• TASK TO CARRY OUT: Lines with "default": copy each one from the listing below.

• RECORDS TO USE:
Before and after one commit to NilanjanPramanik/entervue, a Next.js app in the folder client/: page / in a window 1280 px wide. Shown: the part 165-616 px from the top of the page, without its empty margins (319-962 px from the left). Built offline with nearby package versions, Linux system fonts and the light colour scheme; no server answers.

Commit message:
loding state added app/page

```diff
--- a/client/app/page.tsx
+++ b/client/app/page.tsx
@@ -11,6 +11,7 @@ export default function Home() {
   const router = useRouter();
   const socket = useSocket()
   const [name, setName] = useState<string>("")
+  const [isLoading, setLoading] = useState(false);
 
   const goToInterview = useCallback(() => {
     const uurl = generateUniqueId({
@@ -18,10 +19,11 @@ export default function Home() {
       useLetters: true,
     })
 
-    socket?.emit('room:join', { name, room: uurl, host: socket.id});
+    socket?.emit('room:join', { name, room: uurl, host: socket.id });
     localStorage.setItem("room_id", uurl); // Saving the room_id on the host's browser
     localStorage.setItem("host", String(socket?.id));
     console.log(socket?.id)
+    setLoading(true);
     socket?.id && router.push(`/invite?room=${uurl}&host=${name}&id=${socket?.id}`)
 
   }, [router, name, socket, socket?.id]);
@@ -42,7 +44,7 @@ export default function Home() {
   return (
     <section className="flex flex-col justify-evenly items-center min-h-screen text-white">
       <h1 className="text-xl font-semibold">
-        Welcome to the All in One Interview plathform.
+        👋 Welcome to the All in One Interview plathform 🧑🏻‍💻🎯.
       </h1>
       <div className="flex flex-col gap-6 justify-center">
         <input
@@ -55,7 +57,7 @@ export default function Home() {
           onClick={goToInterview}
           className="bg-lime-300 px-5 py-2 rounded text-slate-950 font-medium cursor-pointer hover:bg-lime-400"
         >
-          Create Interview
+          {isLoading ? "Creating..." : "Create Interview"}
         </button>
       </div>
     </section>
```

* * *

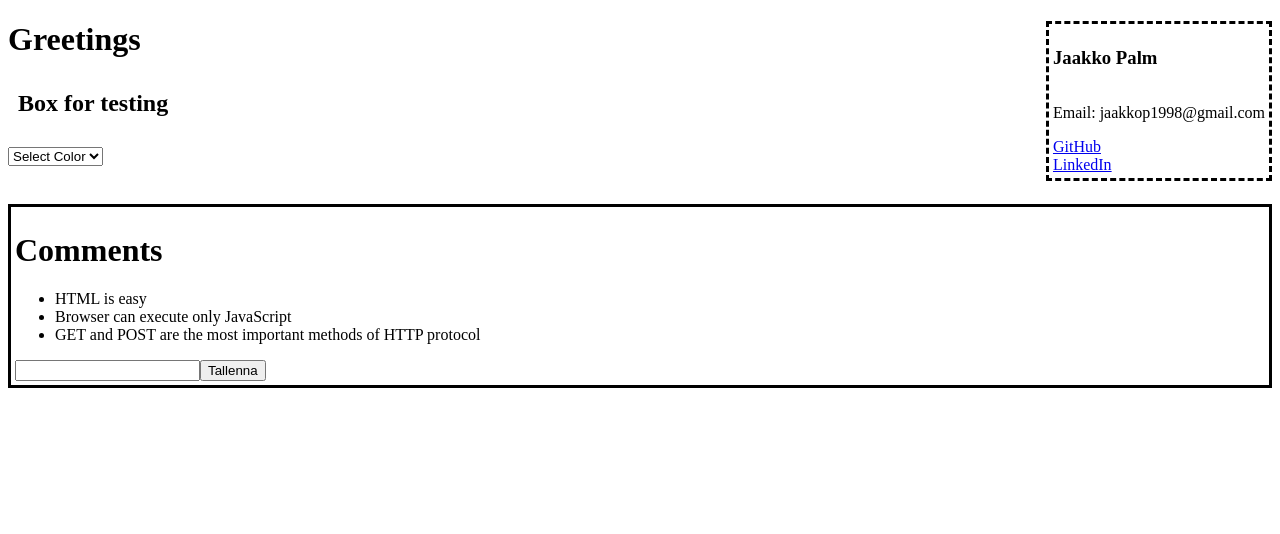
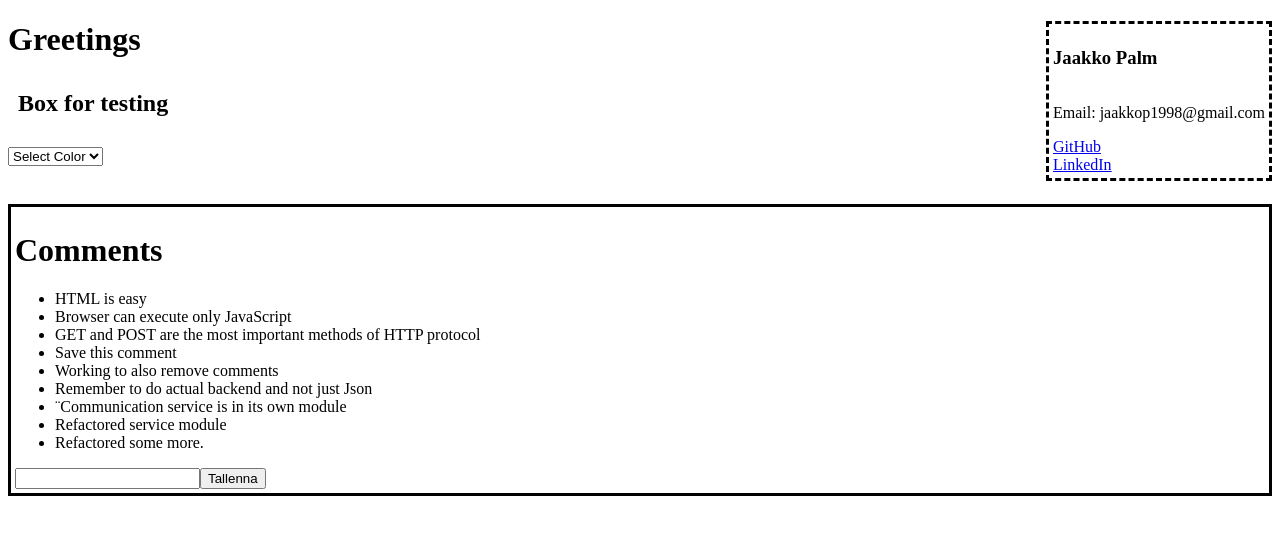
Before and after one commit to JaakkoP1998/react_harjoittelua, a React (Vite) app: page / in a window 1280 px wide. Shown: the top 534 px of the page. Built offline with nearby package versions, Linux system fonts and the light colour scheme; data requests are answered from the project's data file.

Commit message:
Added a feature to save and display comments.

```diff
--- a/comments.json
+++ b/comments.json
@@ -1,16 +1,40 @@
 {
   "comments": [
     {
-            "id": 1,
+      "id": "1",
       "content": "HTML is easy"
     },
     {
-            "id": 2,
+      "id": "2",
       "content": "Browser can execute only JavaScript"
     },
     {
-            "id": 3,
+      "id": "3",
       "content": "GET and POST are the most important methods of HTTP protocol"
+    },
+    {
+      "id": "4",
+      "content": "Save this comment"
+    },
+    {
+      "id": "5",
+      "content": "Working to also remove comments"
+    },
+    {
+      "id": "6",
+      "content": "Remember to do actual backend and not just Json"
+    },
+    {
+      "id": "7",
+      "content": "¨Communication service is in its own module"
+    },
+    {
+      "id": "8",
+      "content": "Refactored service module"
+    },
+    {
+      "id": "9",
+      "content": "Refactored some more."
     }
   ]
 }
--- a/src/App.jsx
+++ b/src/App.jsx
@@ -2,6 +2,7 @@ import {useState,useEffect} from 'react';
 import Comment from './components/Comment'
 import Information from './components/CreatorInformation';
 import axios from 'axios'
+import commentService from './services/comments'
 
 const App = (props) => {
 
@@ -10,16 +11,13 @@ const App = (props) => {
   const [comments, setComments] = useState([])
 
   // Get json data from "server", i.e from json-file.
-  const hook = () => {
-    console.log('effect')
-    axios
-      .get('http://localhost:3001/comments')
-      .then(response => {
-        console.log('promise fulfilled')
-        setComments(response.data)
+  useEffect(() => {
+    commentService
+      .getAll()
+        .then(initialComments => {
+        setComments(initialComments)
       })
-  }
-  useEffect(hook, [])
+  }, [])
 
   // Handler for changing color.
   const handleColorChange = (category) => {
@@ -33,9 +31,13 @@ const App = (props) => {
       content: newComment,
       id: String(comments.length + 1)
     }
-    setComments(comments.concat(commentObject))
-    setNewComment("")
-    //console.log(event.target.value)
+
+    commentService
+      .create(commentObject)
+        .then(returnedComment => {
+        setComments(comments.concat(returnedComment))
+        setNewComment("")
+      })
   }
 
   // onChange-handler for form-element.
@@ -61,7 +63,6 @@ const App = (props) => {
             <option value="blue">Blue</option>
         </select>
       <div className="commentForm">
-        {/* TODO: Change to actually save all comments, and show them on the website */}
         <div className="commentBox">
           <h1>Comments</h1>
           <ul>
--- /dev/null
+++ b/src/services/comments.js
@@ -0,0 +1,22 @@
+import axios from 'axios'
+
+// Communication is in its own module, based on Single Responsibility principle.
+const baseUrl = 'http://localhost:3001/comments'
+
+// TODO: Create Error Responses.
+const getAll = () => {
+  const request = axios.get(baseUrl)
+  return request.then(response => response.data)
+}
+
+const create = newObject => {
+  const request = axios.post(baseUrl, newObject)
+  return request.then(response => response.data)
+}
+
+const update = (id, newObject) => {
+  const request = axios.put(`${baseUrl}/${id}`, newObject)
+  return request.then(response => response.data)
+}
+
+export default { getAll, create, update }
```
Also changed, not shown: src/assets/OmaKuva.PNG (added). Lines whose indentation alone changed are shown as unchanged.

• FINISHED TASK:
@@ -11,6 +11,7 @@ export default function Home() {
@@ -18,10 +19,11 @@ export default function Home() {
@@ -42,7 +44,7 @@ export default function Home() {
@@ -55,7 +57,7 @@ export default function Home() {
+export default { getAll, create, update }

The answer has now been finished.